Catastrophic health expenditure of Vietnamese patients with gallstone diseases - a case for health insurance policy revaluation

Bach Xuan Tran, Tho Dinh Tran, Nila Nathan, Chau Quy Ngo, Loi Thi Nguyen, Long Hoang Nguyen, Huong Lan Thi Nguyen, Cuong Tat Nguyen, Huyen Phuc Do, Trang Huyen Thi Nguyen, Tung Thanh Tran, Thao Phuong Thi Thai, Anh Kim Dang, Nam Ba Nguyen, Carl A Latkin, Cyrus S.H. Ho, Roger C.M. Ho

Research output: Contribution to journalArticle

Abstract

Purpose: Despite gallstone diseases (GSDs) being a major public health concern with both acute and chronic episodes, none of the studies in Vietnam has been conducted to investigate the household expenditure for the GSD treatment. The objective of this study was to estimate the costs of managing GSD and to explore the prevalence and determinants of catastrophic health expenditure (CHE) among Vietnamese patients. Materials and methods: A cross-sectional study was conducted from June 2016 to March 2017 in the Department of Hepatobiliary and Pancreatic Surgery, Viet Duc Hospital in Hanoi, Vietnam. A total of 206 patients were enrolled. Demographic and socioeconomic data, household income, and direct and indirect medical costs of patients seeking treatment for GSD were collected through face-to-face interview. Multivariate logistic regression was used to explore factors associated with CHE. Results: The prevalence of CHE in patients suffering from GSD was 35%. The percentage of patients who were covered by health insurance and at risk for CHE was 41.2%, significantly higher than that of those noninsured (15.8%). Proportions of patients with and without health insurance who sought outpatient treatment were 30.6% and 81.6%, respectively. Patients who were divorced or widowed and had intrahepatic gallstones were significantly more likely to experience CHE. Those who were outpatients, were women, had history of pharmacological treatment to parasitic infection, and belong to middle and highest monthly household income quantile were significantly less likely to experience CHE. Conclusion: The findings suggested that efforts to re-evaluate health insurance reimbursement capacity, especially for acute diseases and taking into account the varying preferences of people with different disease severity, should be conducted by health authority. Further studies concerning CHE of GSD in the context of ongoing health policy reform should consider utilizing WHO-recommended measures like the fairness in financial contribution index, as well as taking into consideration the behavioral aspects of health care spending.
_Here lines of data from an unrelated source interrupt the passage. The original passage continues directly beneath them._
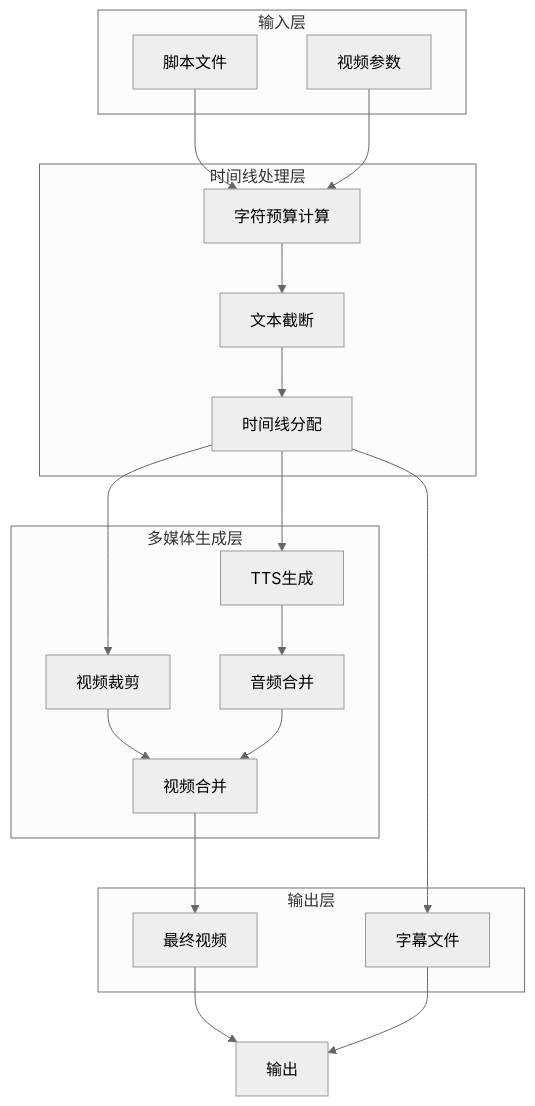
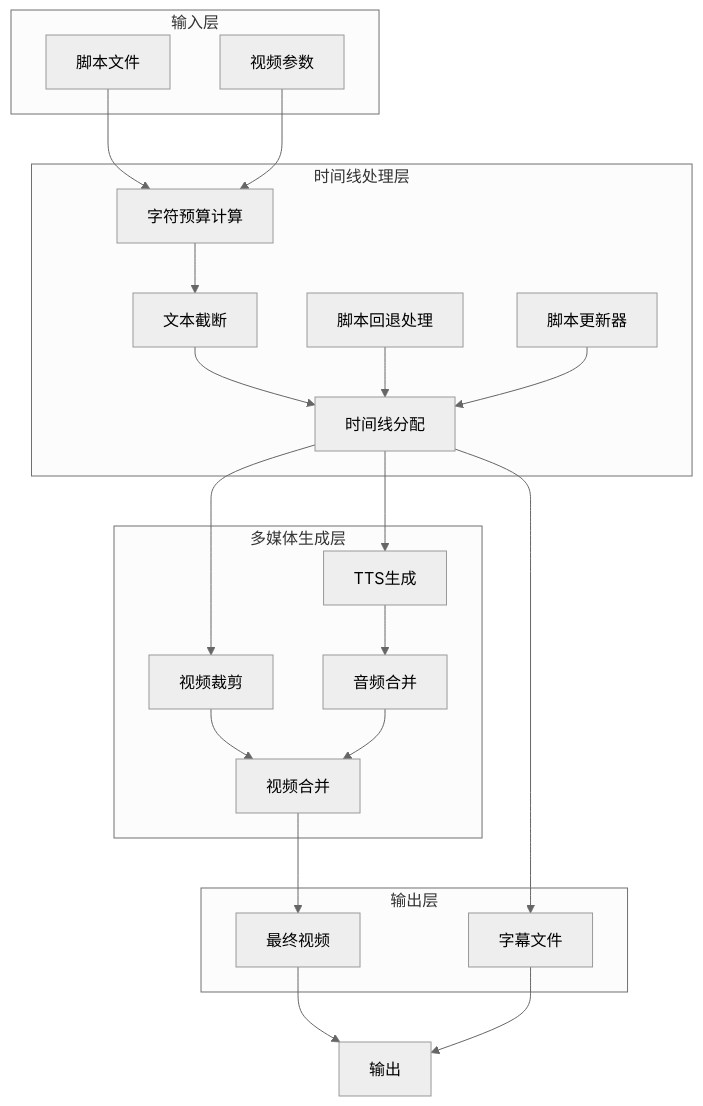
One commit to wowoduang/AIVideoClaude changed the fourth of 12 diagrams in .qoder/repowiki/zh/content/核心功能/视频处理服务/时间线分配器.md. Above: the diagram before and after it, drawn with Mermaid (neutral theme). The commit also changed other lines of this file and 26 other files, not shown here.

````diff
--- a/.qoder/repowiki/zh/content/核心功能/视频处理服务/时间线分配器.md
+++ b/.qoder/repowiki/zh/content/核心功能/视频处理服务/时间线分配器.md
@@ -149,35 +171,39 @@
 ```mermaid
 graph TB
 subgraph "输入层"
 Script[脚本文件]
 Params[视频参数]
 end
 subgraph "时间线处理层"
 Budget[字符预算计算]
 TextTrim[文本截断]
 TimelineAssign[时间线分配]
+ScriptFallback[脚本回退处理]
+UpdateScript[脚本更新器]
 end
 subgraph "多媒体生成层"
 TTSGen[TTS生成]
 VideoClip[视频裁剪]
 AudioMerge[音频合并]
 VideoMerge[视频合并]
 end
 subgraph "输出层"
 FinalVideo[最终视频]
 Subtitles[字幕文件]
 end
 Script --> Budget
 Params --> Budget
 Budget --> TextTrim
 TextTrim --> TimelineAssign
+ScriptFallback --> TimelineAssign
+UpdateScript --> TimelineAssign
 TimelineAssign --> TTSGen
 TimelineAssign --> VideoClip
 TTSGen --> AudioMerge
 VideoClip --> VideoMerge
 AudioMerge --> VideoMerge
 VideoMerge --> FinalVideo
 TimelineAssign --> Subtitles
 FinalVideo --> Output[输出]
 Subtitles --> Output
 ```
````
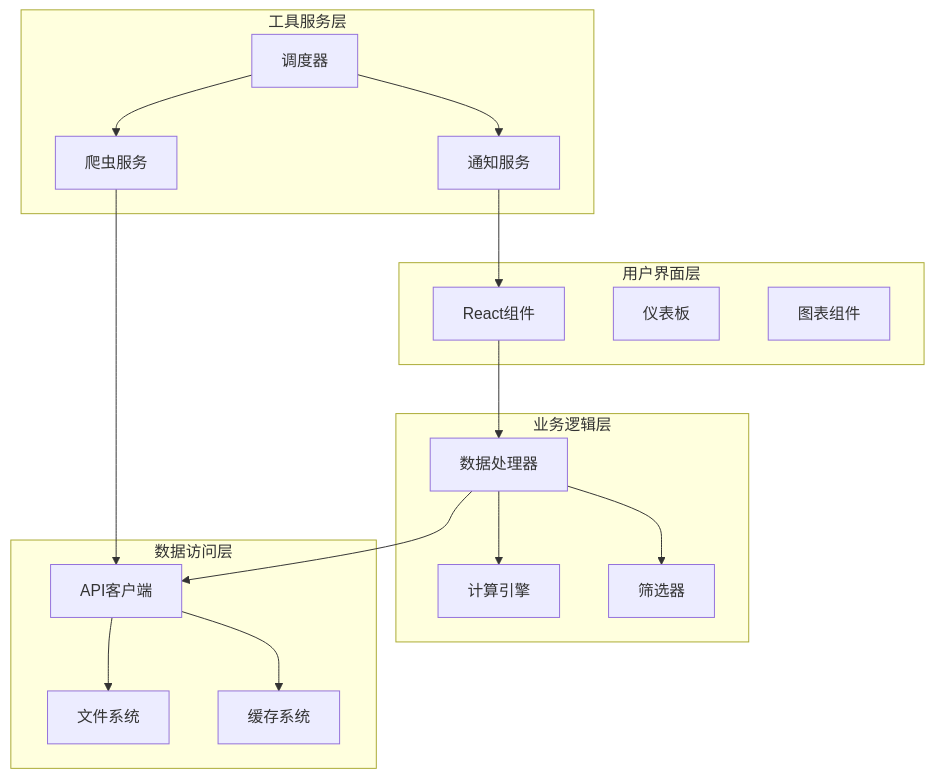
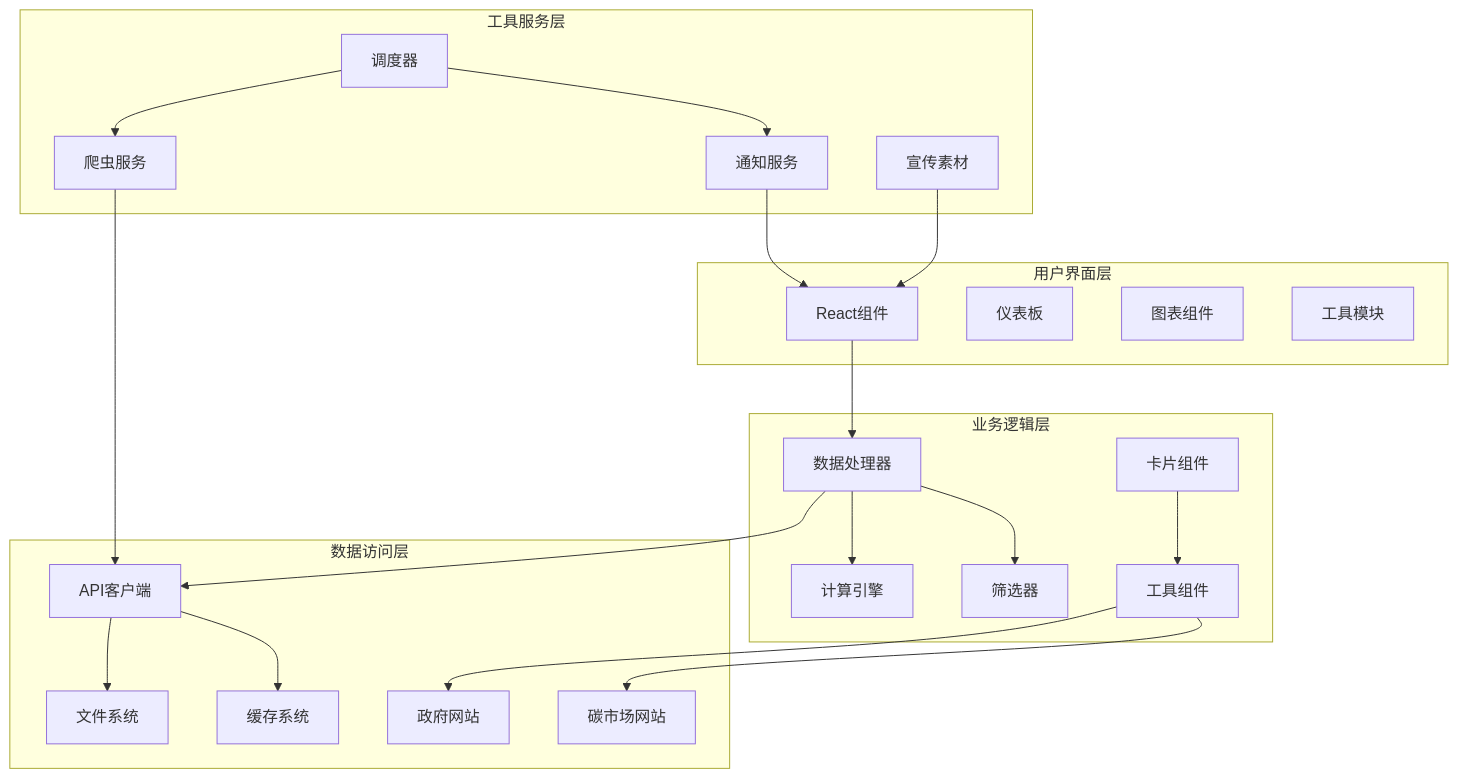
One commit to liangxuanliang-cmd/carbon-info-agent changed the second of 11 diagrams in .qoder/repowiki/zh/content/功能模块/工具模块.md. Above: the diagram before and after it, drawn with Mermaid. The commit also changed other lines of this file and 33 other files, not shown here.

````diff
--- a/.qoder/repowiki/zh/content/功能模块/工具模块.md
+++ b/.qoder/repowiki/zh/content/功能模块/工具模块.md
@@ -156,33 +159,43 @@
 ```mermaid
 graph TB
 subgraph "用户界面层"
 UI[React组件]
 Dashboard[仪表板]
 Charts[图表组件]
+Tools[工具模块]
 end
 subgraph "业务逻辑层"
 DataProcessor[数据处理器]
 Calculator[计算引擎]
 Filter[筛选器]
+SectionCard[卡片组件]
+ToolsSection[工具组件]
 end
 subgraph "数据访问层"
 APIClient[API客户端]
 FileSystem[文件系统]
 Cache[缓存系统]
+GovernmentSites[政府网站]
+CarbonMarkets[碳市场网站]
 end
 subgraph "工具服务层"
 Crawler[爬虫服务]
 Scheduler[调度器]
 Notifier[通知服务]
+PromoMaterials[宣传素材]
 end
 UI --> DataProcessor
 DataProcessor --> Calculator
 DataProcessor --> Filter
 DataProcessor --> APIClient
+SectionCard --> ToolsSection
+ToolsSection --> GovernmentSites
+ToolsSection --> CarbonMarkets
 APIClient --> FileSystem
 APIClient --> Cache
 Scheduler --> Crawler
 Scheduler --> Notifier
 Crawler --> APIClient
 Notifier --> UI
+PromoMaterials --> UI
 ```
````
Original languageEnglish (US)
Pages (from-to)151-158
Number of pages8
JournalClinicoEconomics and Outcomes Research
Volume11
DOIs
StatePublished - Jan 1 2019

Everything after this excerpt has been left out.